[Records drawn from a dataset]

Start of Block

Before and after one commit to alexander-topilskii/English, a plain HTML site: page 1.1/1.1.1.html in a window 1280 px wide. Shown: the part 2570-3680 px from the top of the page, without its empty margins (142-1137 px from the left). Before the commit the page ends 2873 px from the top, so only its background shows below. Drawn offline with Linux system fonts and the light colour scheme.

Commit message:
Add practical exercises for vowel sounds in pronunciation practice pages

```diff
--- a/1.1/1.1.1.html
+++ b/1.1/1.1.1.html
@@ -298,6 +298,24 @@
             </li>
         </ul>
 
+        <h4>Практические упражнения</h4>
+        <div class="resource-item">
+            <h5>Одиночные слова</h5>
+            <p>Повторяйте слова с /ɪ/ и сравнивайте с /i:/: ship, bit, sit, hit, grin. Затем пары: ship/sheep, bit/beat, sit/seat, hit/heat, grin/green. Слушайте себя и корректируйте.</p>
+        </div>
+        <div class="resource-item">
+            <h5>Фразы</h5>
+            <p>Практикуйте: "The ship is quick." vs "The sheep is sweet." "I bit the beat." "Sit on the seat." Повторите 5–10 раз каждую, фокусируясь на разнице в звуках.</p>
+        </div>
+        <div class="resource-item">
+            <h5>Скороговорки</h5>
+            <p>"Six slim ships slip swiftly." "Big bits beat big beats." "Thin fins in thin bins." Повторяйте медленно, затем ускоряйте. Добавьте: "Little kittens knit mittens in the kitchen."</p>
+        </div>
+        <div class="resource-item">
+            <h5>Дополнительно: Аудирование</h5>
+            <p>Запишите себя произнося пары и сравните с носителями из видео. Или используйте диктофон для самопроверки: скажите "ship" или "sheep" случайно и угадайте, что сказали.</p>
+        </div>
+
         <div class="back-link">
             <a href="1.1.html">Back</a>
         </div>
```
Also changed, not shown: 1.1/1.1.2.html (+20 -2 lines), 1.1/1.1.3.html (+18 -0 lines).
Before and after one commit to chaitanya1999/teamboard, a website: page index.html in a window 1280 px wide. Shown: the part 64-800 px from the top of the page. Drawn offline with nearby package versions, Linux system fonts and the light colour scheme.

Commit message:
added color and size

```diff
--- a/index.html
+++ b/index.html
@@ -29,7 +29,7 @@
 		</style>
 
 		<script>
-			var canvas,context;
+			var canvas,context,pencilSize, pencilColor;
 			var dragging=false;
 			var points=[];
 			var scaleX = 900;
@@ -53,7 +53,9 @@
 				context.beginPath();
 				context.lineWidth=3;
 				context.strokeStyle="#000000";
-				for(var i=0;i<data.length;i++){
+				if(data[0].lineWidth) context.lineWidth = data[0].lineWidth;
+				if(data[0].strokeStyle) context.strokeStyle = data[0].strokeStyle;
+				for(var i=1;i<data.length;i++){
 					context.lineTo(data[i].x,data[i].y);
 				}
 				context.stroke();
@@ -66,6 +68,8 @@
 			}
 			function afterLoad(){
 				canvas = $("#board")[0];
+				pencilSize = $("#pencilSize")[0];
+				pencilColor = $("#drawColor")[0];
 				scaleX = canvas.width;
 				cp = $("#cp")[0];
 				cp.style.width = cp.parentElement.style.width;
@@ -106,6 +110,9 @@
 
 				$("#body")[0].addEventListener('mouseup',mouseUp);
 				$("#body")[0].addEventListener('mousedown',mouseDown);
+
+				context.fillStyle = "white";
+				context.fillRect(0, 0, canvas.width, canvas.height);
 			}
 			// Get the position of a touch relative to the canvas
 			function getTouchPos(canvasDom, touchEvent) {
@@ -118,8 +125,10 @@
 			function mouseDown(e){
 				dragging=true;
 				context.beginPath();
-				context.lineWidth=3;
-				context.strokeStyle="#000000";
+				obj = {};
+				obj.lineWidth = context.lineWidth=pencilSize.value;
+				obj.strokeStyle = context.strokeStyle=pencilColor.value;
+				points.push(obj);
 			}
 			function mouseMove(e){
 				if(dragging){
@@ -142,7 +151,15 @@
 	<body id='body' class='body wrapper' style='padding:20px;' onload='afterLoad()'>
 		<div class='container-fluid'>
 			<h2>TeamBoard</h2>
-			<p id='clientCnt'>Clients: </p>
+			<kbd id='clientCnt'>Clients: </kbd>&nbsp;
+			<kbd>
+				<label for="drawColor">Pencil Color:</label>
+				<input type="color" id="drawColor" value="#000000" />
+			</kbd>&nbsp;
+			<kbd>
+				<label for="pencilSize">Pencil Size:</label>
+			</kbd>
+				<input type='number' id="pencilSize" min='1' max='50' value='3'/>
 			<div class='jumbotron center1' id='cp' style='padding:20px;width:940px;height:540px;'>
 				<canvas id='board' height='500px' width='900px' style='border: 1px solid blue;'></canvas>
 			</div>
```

End of Block

*DIRECTIONS FOR THIS TASK:* For every line of the records that includes the string "value", add one to a tally; the answer is that tally alone.

*OUTPUT OF THE TASK:* 4